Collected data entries
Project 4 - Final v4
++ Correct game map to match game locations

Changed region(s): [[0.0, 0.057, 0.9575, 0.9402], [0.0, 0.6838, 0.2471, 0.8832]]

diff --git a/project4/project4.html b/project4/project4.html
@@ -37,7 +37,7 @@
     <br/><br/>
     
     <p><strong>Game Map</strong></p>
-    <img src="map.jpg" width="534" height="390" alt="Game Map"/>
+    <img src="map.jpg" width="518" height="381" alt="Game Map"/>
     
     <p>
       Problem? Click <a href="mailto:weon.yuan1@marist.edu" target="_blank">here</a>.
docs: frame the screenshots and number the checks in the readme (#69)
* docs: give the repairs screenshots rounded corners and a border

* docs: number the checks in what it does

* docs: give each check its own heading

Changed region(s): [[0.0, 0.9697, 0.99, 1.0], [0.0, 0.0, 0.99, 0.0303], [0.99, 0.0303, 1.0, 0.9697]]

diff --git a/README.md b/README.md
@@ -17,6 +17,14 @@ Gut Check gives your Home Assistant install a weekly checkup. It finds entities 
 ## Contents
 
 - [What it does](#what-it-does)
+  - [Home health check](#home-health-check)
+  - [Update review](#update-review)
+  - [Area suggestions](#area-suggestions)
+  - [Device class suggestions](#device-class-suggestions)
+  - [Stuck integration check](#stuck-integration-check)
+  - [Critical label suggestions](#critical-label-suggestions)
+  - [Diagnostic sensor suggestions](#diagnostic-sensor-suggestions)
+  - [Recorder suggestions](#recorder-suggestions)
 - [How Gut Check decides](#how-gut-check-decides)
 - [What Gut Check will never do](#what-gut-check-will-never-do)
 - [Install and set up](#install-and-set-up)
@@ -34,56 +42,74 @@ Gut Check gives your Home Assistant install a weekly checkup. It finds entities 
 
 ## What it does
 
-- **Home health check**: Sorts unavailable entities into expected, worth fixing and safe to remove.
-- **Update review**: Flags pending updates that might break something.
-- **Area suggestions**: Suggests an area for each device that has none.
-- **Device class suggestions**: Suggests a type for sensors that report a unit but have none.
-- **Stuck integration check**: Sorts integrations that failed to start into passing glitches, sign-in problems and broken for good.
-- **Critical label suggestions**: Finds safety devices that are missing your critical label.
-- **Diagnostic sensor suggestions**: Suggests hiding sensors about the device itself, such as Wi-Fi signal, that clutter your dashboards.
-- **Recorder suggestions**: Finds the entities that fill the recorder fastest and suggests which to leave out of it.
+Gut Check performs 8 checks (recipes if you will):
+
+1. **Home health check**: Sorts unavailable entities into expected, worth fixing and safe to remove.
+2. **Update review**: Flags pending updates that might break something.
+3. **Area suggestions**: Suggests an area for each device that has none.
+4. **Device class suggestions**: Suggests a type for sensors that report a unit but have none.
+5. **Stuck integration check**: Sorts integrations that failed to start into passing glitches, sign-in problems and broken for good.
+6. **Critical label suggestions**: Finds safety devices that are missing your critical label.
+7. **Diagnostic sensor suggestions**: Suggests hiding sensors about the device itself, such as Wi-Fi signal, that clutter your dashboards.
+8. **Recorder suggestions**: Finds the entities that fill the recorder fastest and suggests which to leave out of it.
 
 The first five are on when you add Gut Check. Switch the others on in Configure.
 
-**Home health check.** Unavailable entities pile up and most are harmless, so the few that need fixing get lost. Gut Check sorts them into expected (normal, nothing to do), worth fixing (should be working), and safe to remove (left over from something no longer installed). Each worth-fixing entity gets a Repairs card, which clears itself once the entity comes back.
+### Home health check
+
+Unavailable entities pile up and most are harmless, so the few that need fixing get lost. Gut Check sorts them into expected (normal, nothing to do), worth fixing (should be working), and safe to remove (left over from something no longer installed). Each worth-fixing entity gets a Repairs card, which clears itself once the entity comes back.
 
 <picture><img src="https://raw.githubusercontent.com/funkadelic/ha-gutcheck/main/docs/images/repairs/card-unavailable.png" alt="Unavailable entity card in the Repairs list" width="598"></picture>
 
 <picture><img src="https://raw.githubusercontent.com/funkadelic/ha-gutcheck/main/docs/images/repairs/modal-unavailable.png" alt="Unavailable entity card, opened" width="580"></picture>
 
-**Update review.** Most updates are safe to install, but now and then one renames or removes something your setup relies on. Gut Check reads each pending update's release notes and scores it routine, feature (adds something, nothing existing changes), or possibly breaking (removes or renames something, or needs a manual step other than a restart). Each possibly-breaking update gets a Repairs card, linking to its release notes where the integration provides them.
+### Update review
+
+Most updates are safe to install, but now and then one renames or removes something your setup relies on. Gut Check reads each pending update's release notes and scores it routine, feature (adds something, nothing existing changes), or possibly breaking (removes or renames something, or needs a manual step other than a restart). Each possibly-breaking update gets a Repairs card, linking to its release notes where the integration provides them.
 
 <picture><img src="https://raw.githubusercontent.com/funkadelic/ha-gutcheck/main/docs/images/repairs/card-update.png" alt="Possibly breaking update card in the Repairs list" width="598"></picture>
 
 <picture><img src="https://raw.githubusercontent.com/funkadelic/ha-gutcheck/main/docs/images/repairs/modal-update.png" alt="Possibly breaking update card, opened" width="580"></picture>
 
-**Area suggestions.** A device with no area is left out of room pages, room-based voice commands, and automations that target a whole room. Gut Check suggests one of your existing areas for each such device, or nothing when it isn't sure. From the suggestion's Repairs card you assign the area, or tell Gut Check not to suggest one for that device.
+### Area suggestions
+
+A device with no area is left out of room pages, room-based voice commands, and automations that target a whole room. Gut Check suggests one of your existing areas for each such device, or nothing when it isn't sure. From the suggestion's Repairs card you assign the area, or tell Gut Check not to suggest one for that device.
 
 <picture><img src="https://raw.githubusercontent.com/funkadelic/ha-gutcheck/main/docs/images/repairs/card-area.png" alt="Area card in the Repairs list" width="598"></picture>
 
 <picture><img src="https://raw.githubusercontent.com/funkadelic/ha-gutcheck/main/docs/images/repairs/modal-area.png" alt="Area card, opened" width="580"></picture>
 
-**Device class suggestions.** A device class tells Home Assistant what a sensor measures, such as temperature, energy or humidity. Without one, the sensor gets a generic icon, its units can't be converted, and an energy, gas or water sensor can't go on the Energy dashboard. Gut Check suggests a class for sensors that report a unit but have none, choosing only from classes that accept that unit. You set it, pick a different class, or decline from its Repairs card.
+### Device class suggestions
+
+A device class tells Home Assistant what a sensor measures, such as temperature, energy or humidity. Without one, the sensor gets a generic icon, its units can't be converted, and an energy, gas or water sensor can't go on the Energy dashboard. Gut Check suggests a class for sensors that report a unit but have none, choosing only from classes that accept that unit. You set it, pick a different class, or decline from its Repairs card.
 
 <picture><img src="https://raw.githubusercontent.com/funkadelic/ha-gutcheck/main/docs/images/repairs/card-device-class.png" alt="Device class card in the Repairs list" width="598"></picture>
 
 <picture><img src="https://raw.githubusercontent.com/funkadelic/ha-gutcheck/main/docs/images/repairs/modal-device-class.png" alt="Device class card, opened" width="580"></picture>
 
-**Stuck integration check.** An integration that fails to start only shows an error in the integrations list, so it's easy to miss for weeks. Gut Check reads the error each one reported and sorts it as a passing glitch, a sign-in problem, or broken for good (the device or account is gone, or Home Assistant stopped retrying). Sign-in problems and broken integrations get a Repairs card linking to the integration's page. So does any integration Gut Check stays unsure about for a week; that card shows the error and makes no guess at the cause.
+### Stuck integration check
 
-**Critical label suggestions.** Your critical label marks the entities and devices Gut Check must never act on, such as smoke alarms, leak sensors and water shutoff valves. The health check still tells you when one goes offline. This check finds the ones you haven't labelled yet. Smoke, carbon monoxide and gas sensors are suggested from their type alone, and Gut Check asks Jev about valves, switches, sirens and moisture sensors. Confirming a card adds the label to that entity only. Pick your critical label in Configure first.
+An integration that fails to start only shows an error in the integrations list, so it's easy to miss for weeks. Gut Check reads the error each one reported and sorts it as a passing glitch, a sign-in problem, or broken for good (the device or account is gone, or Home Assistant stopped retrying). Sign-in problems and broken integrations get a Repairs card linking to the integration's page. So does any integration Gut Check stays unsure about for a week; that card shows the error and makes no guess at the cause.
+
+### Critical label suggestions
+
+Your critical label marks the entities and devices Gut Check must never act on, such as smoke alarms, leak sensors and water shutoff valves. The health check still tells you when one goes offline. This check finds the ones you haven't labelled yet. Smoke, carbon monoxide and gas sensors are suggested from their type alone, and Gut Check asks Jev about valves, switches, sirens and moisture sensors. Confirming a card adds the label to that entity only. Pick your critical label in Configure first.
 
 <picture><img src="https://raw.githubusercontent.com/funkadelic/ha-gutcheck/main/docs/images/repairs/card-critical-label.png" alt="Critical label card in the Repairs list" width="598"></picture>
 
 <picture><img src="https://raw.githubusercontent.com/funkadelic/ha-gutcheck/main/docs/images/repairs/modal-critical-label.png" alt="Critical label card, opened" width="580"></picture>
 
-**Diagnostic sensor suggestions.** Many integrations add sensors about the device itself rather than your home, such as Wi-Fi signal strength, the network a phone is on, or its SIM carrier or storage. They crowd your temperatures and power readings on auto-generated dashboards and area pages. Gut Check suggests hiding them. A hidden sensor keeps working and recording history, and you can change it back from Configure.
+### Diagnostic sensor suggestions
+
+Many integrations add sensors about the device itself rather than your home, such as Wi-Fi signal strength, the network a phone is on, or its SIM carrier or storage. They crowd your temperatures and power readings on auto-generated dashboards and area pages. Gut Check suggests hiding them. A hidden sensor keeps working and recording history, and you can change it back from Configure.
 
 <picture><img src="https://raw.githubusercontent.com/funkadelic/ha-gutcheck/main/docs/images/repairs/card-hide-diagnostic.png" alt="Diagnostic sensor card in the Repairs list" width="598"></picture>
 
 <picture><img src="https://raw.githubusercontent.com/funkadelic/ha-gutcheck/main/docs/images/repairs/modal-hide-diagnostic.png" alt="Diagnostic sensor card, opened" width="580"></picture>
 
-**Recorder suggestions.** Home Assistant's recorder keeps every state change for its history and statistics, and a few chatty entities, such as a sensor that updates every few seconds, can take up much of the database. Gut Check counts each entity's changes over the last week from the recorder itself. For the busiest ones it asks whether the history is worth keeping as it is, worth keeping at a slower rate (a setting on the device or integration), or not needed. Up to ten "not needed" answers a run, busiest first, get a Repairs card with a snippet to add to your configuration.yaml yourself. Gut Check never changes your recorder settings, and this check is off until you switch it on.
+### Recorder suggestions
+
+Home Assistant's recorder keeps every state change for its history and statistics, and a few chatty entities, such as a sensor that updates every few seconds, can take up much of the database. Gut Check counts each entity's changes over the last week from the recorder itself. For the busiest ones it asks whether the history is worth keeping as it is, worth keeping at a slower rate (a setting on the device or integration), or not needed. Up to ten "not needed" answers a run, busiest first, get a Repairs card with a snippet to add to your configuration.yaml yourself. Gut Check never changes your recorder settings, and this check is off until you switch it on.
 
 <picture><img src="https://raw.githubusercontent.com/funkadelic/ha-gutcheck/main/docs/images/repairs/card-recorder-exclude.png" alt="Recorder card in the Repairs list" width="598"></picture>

**Exercise directions**
Look above for the line holding "- [Install and set up](#install-and-set-up)" and the line holding "-- **Diagnostic sensor", then output exactly those two lines and every line between them, nothing more.

**Solution for this task**
 - [Install and set up](#install-and-set-up)
@@ -34,56 +42,74 @@ Gut Check gives your Home Assistant install a weekly checkup. It finds entities 
 
 ## What it does
 
-- **Home health check**: Sorts unavailable entities into expected, worth fixing and safe to remove.
-- **Update review**: Flags pending updates that might break something.
-- **Area suggestions**: Suggests an area for each device that has none.
-- **Device class suggestions**: Suggests a type for sensors that report a unit but have none.
-- **Stuck integration check**: Sorts integrations that failed to start into passing glitches, sign-in problems and broken for good.
-- **Critical label suggestions**: Finds safety devices that are missing your critical label.
-- **Diagnostic sensor suggestions**: Suggests hiding sensors about the device itself, such as Wi-Fi signal, that clutter your dashboards.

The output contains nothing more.